Saturday, February 25, 2017
Clearly, they have no idea.
Yahoo has responded to the letter sent by Republican Senators John Thune, Commerce Committee Chairman, and Jerry Moran, Consumer Protection, Product Safety, Insurance and Data Security Subcommittee Chairman. The letter had been sent because the senators felt they weren’t getting enough cooperation from the firm.
You can read Yahoo’s response here (pdf). See what you think. The firm hasn’t yet identified the intrusion associated with the recently revealed 2013 incident that compromised over one billion accounts. They first learned of that one in November 2016 when law enforcement brought them data.
As readers likely know, Yahoo’s claims about state-sponsored actors has been disputed by InfoArmor, who cite evidence from their investigations and operations on the dark web and who provide a different understanding of the breaches. And while Yahoo did not appear to accept InfoArmor’s findings or claims, the proof is somewhat in the pudding, as it was InfoArmor who subsequently brought evidence of the then-undetected 2013 breach to law enforcement that law enforcement then took to Yahoo. InfoArmor seemed to know much more about their breaches than the firm did.
So why is Yahoo still claiming state actors were involved in their response to Congress? Where is that evidence?
Optimistic or naive? IF you know you are in this database and IF you can find your picture and IF you make a request then that particular picture will be deleted UNLESS it is “necessary for a policing purpose.” (Like the entire database is necessary?)
Alan Travis reports:
The home secretary has ordered police forces to delete on request millions of images of innocent people unlawfully retained on a searchable national police database.
A Home Office review published on Friday found that police forces make extensive use of more than 19m pictures and videos, known as custody images, of people they have arrested or questioned on the police national database.
Despite a high court ruling in 2012 that keeping images of innocent people was unlawful, police forces have quietly continued to build up a massive database without any of the controls or privacy safeguards that apply to police DNA and fingerprint databases.
Read more on The Guardian.
Illogical? Have I lost touch?

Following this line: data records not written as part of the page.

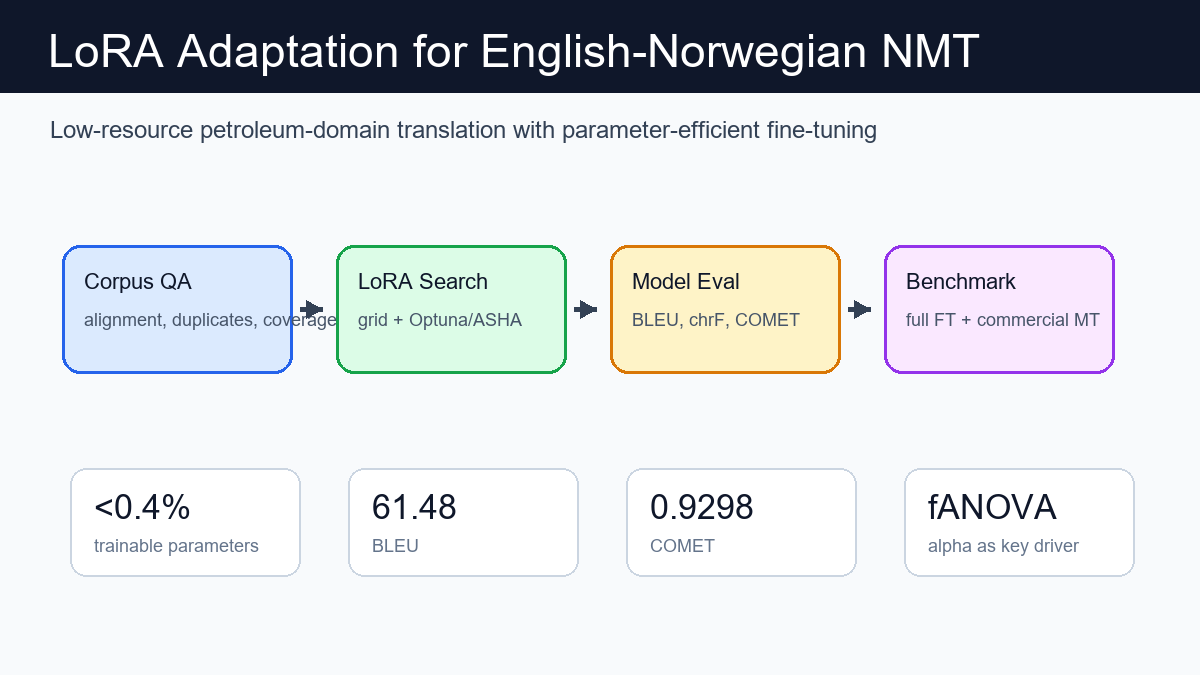
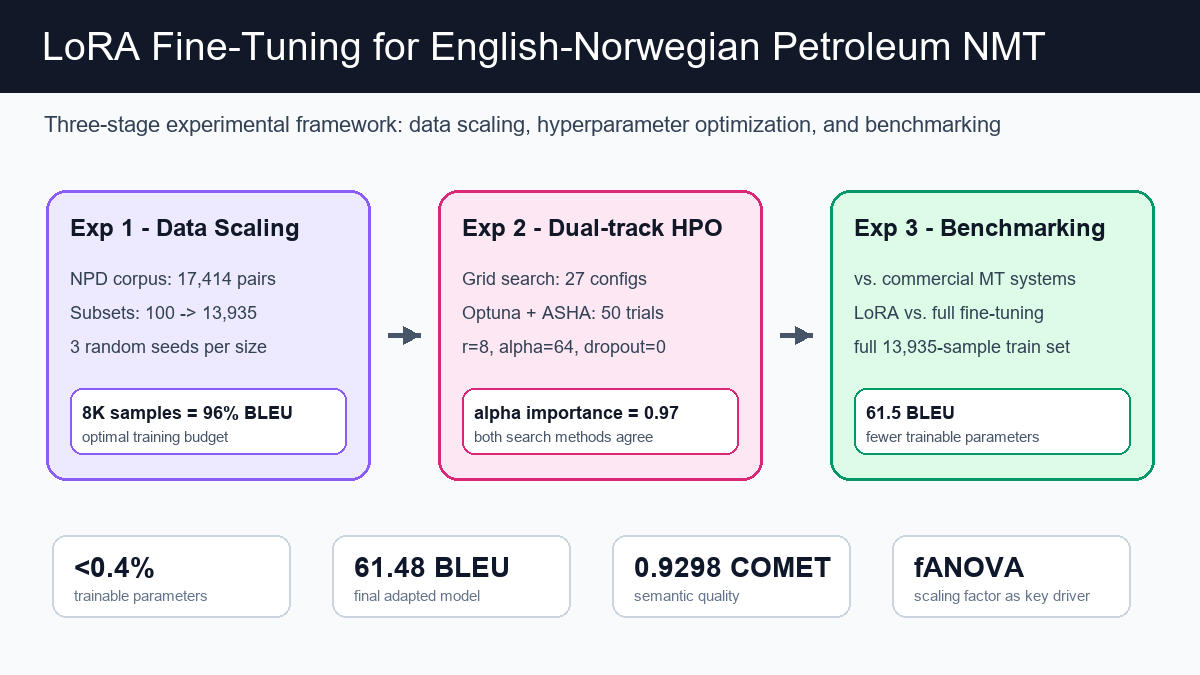
Improve LoRA NMT project visuals

diff --git a/config/projects.ts b/config/projects.ts
@@ -62,7 +62,7 @@ export const Projects: ProjectInterface[] = [
         title: "Three-Stage Adaptation Framework",
         description:
           "The project combines corpus preparation, data-scaling analysis, dual-track LoRA hyperparameter search, and final benchmarking against open-source, full fine-tuning, and commercial MT baselines.",
-        imgArr: ["/projects/lora-nmt-petroleum/framework_v3.png"],
+        imgArr: ["/projects/lora-nmt-petroleum/three-stage-framework.png"],
       },
       {
         title: "Data Scaling and Training Budget",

Are soda sales really such a large percentage of profits for supermarkets?
Industry: Philadelphia soda tax killing sales, layoffs loom
Some Philadelphia supermarkets and beverage distributors say they’re gearing up for layoffs because the city’s new tax on soft drinks has cut beverage sales by 30 percent to 50 percent — worse than the city predicted.
Jeff Brown, who owns six local ShopRite supermarkets, told The Philadelphia Inquirer (http://bit.ly/2loWwJi ) he expects to cut 300 jobs. Bob Brockway, chief operating officer of Canada Dry Delaware Valley, has predicted a 20 percent workforce reduction by March.
… Mayor Jim Kenney pushed through the 1.5 cent-per-ounce tax on sweetened and diet beverages to pay for nearly 2,000 pre-kindergarten slots and other programs. The tax amounts to $1.44 on a six-pack of 16-ounce bottles.
In dismissing reports of forthcoming layoffs, the Democratic mayor told the Inquirer he doesn’t think it’s possible for the industry “to be any greedier.” [How to win friends and influence people? Bob]